Once and for All: Let's Lose the Loose Talk About Who Is and Isn't American

By Erick Siavichay

It's been nearly a year since Fox News personality Laura Ingraham tried to float the false idea that Puerto Ricans are not just as American as the rest of us. From the United States' renewed efforts to move from enemy to frenemy to friends with Cuba, our ongoing border wars and lack of movement on immigration reform, now is a great time to take stock of what it means to be American after all.

Ingraham clearly presented her cultural ignorance when she expressed that U.S. Supreme Court Judge Sonia Sotomayor must choose between her "immigrant family background" or the U.S. Constitution she is sworn to protect and uphold. If you recall, the remark came when Sotomayor, an American citizen with Puerto Rican roots, used the carefully chosen phrase "undocumented immigrants" to describe any illegal immigrant in America. Ingraham, however, used the phrase "illegal alien" which implies not only are the immigrants illegally in America but unwanted foreigners.
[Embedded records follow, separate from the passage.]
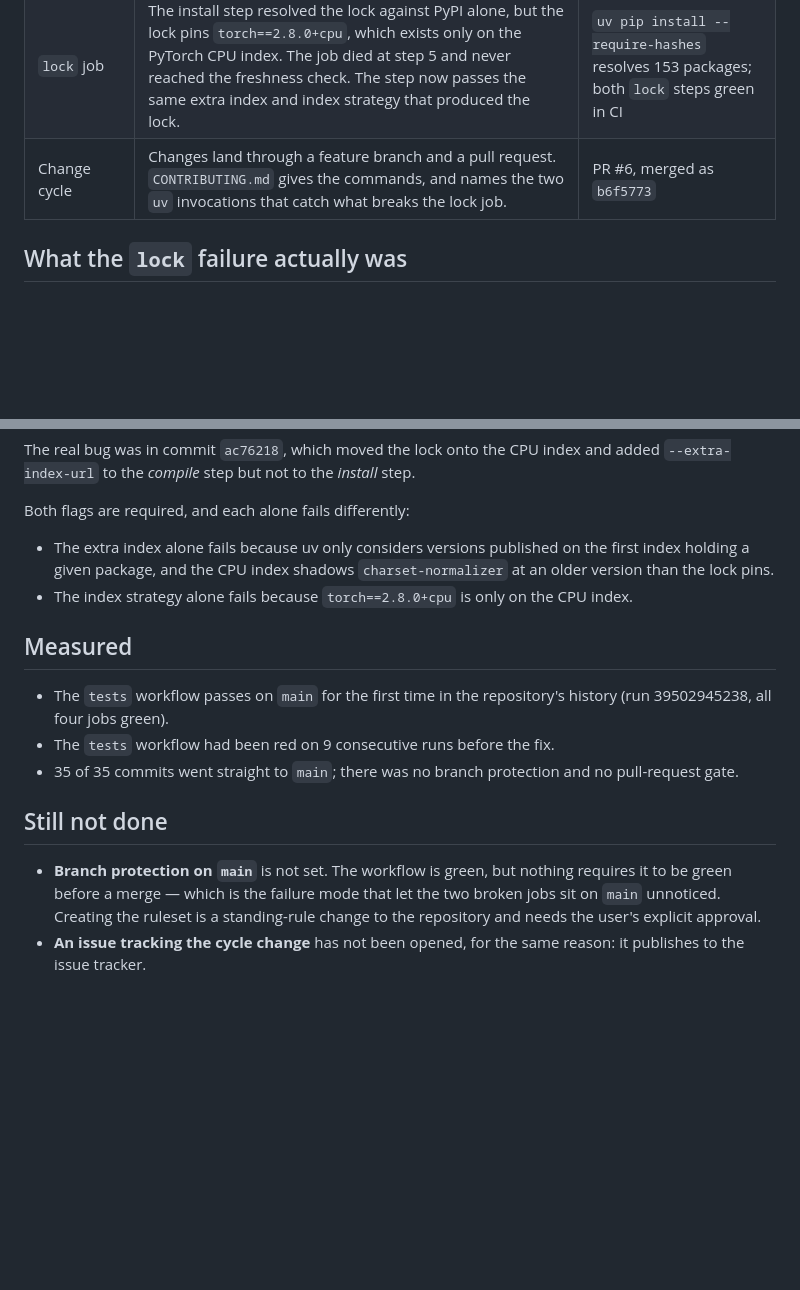
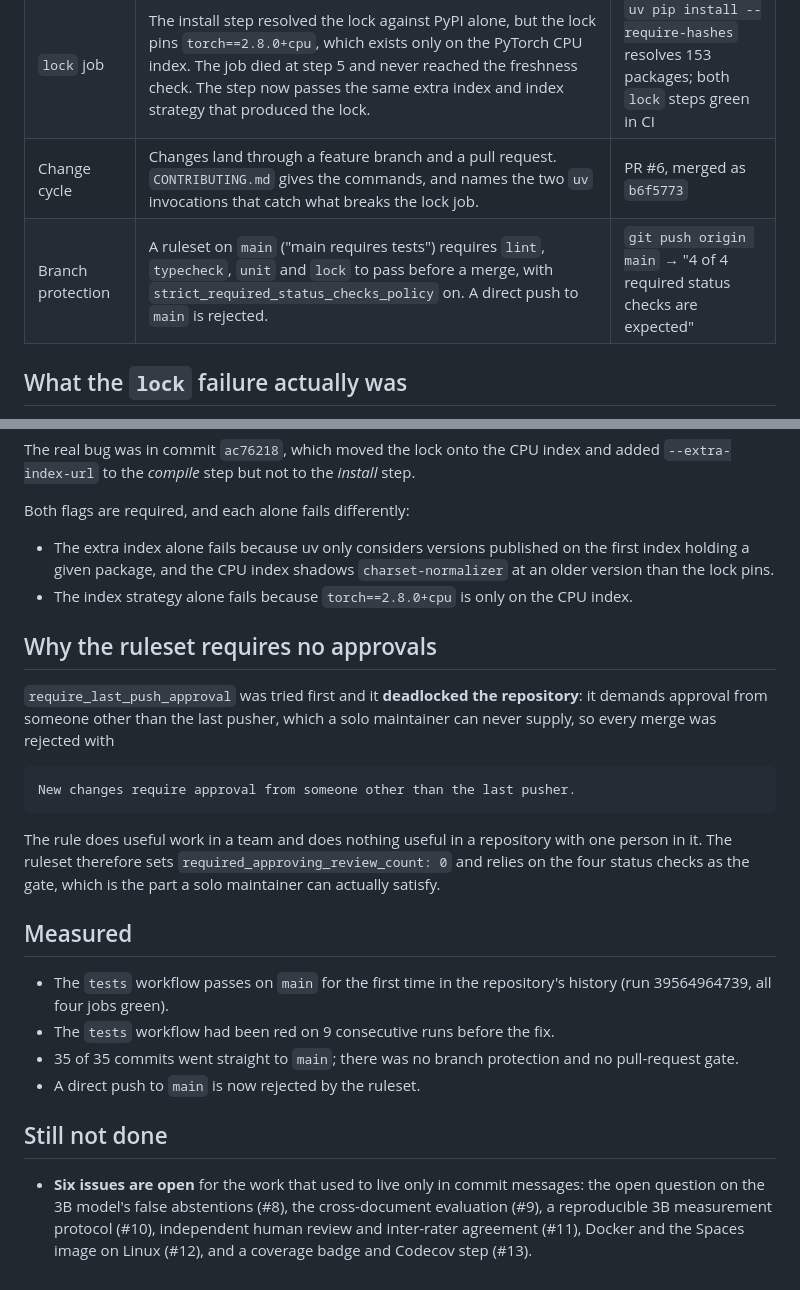
Before and after one commit to karmanyamehta-prog/evidence-desk, a Markdown page: CHANGES.md, 2 parts joined by grey strips. Rendered like a GitHub page; blank space fills up the shorter version.

```diff
--- a/CHANGES.md
+++ b/CHANGES.md
@@ -355,6 +355,7 @@ nothing required the workflow to be green.
 | `typecheck` job | `pyproject.toml` had no `[tool.mypy]` section, so mypy ran without the pydantic plugin and reported every defaulted `Settings` field as a missing required argument — 14 errors on correct code. The plugin is enabled and the two real annotations it was masking are added. | `mypy grounded_qa --ignore-missing-imports --no-strict-optional` exits 0; CI job green |
 | `lock` job | The install step resolved the lock against PyPI alone, but the lock pins `torch==2.8.0+cpu`, which exists only on the PyTorch CPU index. The job died at step 5 and never reached the freshness check. The step now passes the same extra index and index strategy that produced the lock. | `uv pip install --require-hashes` resolves 153 packages; both `lock` steps green in CI |
 | Change cycle | Changes land through a feature branch and a pull request. `CONTRIBUTING.md` gives the commands, and names the two `uv` invocations that catch what breaks the lock job. | PR #6, merged as `b6f5773` |
+| Branch protection | A ruleset on `main` ("main requires tests") requires `lint`, `typecheck`, `unit` and `lock` to pass before a merge, with `strict_required_status_checks_policy` on. A direct push to `main` is rejected. | `git push origin main` → "4 of 4 required status checks are expected" |
 
 ## What the `lock` failure actually was
 
@@ -377,20 +378,33 @@ Both flags are required, and each alone fails differently:
 - The index strategy alone fails because `torch==2.8.0+cpu` is only on the
   CPU index.
 
+## Why the ruleset requires no approvals
+
+`require_last_push_approval` was tried first and it **deadlocked the
+repository**: it demands approval from someone other than the last pusher,
+which a solo maintainer can never supply, so every merge was rejected with
+
+    New changes require approval from someone other than the last pusher.
+
+The rule does useful work in a team and does nothing useful in a repository
+with one person in it. The ruleset therefore sets
+`required_approving_review_count: 0` and relies on the four status checks as
+the gate, which is the part a solo maintainer can actually satisfy.
+
 ## Measured
 
 - The `tests` workflow passes on `main` for the first time in the
-  repository's history (run 39502945238, all four jobs green).
+  repository's history (run 39564964739, all four jobs green).
 - The `tests` workflow had been red on 9 consecutive runs before the fix.
 - 35 of 35 commits went straight to `main`; there was no branch protection
   and no pull-request gate.
+- A direct push to `main` is now rejected by the ruleset.
 
 ## Still not done
 
-- **Branch protection on `main`** is not set. The workflow is green, but
-  nothing requires it to be green before a merge — which is the failure mode
-  that let the two broken jobs sit on `main` unnoticed. Creating the ruleset
-  is a standing-rule change to the repository and needs the user's explicit
-  approval.
-- **An issue tracking the cycle change** has not been opened, for the same
-  reason: it publishes to the issue tracker.
+- **Six issues are open** for the work that used to live only in commit
+  messages: the open question on the 3B model's false abstentions (#8), the
+  cross-document evaluation (#9), a reproducible 3B measurement protocol
+  (#10), independent human review and inter-rater agreement (#11), Docker
+  and the Spaces image on Linux (#12), and a coverage badge and Codecov step
+  (#13).
```
Also changed, not shown: NEXT_SESSION.md (+42 -21 lines).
Ingraham's insult implies she believes Sotomayor is a Puerto Rican alien and not an American.

Puerto Rican-born citizens are in fact American citizens, as a commonwealth of the United States under our protection. They were granted automatic American citizenship in by President Woodrow Wilson in 1917. Not only is Justice Sotomayor an American citizen, so are her parents. Many people isolate and segregate foreign cultures or people who don't conform to a white ideal of what an American is.

American Hispanics, too, have been generally excluded from the term "American." Many people seem to forget that there are more than 20 Hispanic ethnicities other than Mexican. This generalization of Hispanics, often creates a stereotype threat that treats American-born Hispanics as outsiders. According to an Associated Press-Univision poll, 40 percent of Hispanics said they faced discrimination personally. Furthermore, 61 percent of people think Hispanics experience discrimination more compared to with 52 percent who said blacks do, and 50 percent who said women experience more discrimination.

The lack of consideration that Hispanics can be American has led to discriminatory laws such as an Arizona law that allows cops inquire the citizenship of people they suspect are in the U.S. illegally. Because of my hair and complexion, I'm often mistaken as Mexican. Thankfully, I haven't experience bias because of this, but these statistics give me pause about traveling to southern states. America is a melting pot; our cultural roots should not interfere in letting someone identify themselves as American.

To be sure, our brains are complex machines that identify and categorize things quickly. Our challenge is to not let our brain override common sense by including people in our reflexive classification habit because the only race that matters is the human one.

Erick Siavichay is a Junior at Kenwood Academy High School and participant in Youth Narrating Our World, a program of The OpEd Project.